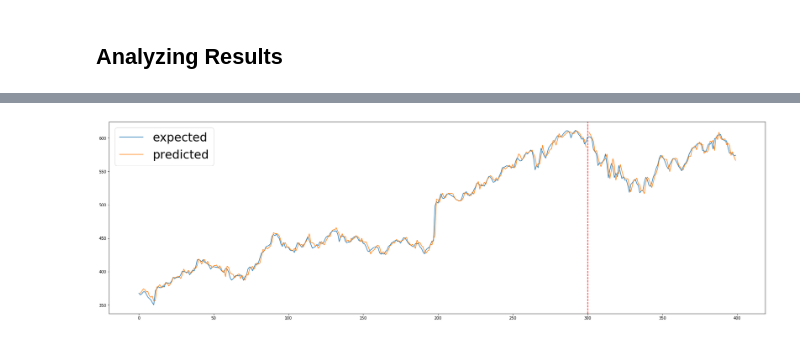
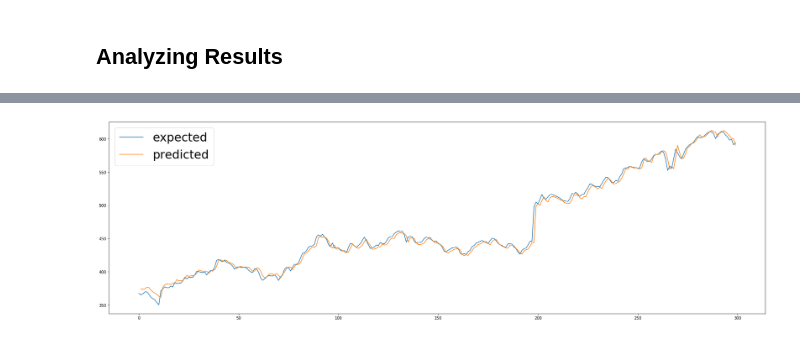
Before and after one commit to stanleykywu/predicting-stocks, a Jupyter notebook: models/LSTM.ipynb, the cells around one changed output, grey strips where cells are left out. Cells and saved outputs as stored; diff of their text form; code cells hidden in the pictures.

Commit message:
Added new results

```diff
--- a/models/LSTM.ipynb
+++ b/models/LSTM.ipynb
@@ -190,14 +206,2 @@ Val Score: 0.02 RMSE
 # %% [markdown]
 ## Analyzing Results <a id='section3'></a>
-# %%
-def getPredictions(scaled_features, input_features, target_feature, look_back=1):
-    scaled_training_results = model.predict(input_features)
-    dummy_inputs = scaled_features.copy().iloc[look_back:]
-    dummy_inputs[target_feature] = scaled_training_results
-
-    results = sc.inverse_transform(dummy_inputs)
-    unscaled_results = []
-    for total in results:
-        unscaled_results.append(total[len(total) - 1])
-
-    return [None for _ in range(look_back)] + unscaled_results
@@ -229,10 +208,23 @@ total_results = training_results + validation_results
-# %%
-# Plot total data with known
-plt.figure(figsize = (30,9))
-plt.plot(range(total_expected.shape[0]), total_expected['Middle'], label='expected')
-plt.plot(range(len(total_results)), total_results, label='predicted')
-plt.legend(prop={'size': 30})
-plt.axvline(x=300, color='red', ls='--')
-plt.show()
-# %% [output]
-[figure, removed]
+# %%
+def getPredictions(scaled_features, input_features, target_feature, sc, look_back=1):
+    scaled_training_results = model.predict(input_features)
+    dummy_inputs = scaled_features.copy().iloc[look_back:]
+    dummy_inputs[target_feature] = scaled_training_results
+
+    results = sc.inverse_transform(dummy_inputs)
+    unscaled_results = []
+    for total in results:
+        unscaled_results.append(total[len(total) - 1])
+
+    return [None for _ in range(look_back)] + unscaled_results
+# %%
+no_news_trn_res = getPredictions(training_data_scaled, trainX, 'Middle', sc, look_back=look_back)
+# %%
+# Plot training data with known
+plt.figure(figsize = (30,9))
+plt.plot(range(df[:300].shape[0]), df[:300]['Middle'], label='expected')
+plt.plot(range(len(no_news_trn_res)), no_news_trn_res, label='predicted')
+plt.legend(prop={'size': 30})
+plt.show()
+# %% [output]
+[figure, added]
```
Also changed, not shown: parts of 65 cells of this notebook.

Exercise directions
The expected answer is every line in the data above that carries the string "models".

Reply
Before and after one commit to stanleykywu/predicting-stocks, a Jupyter notebook: models/LSTM.ipynb, the cells around one changed output, grey strips where cells are left out. Cells and saved outputs as stored; diff of their text form; code cells hidden in the pictures.
--- a/models/LSTM.ipynb
+++ b/models/LSTM.ipynb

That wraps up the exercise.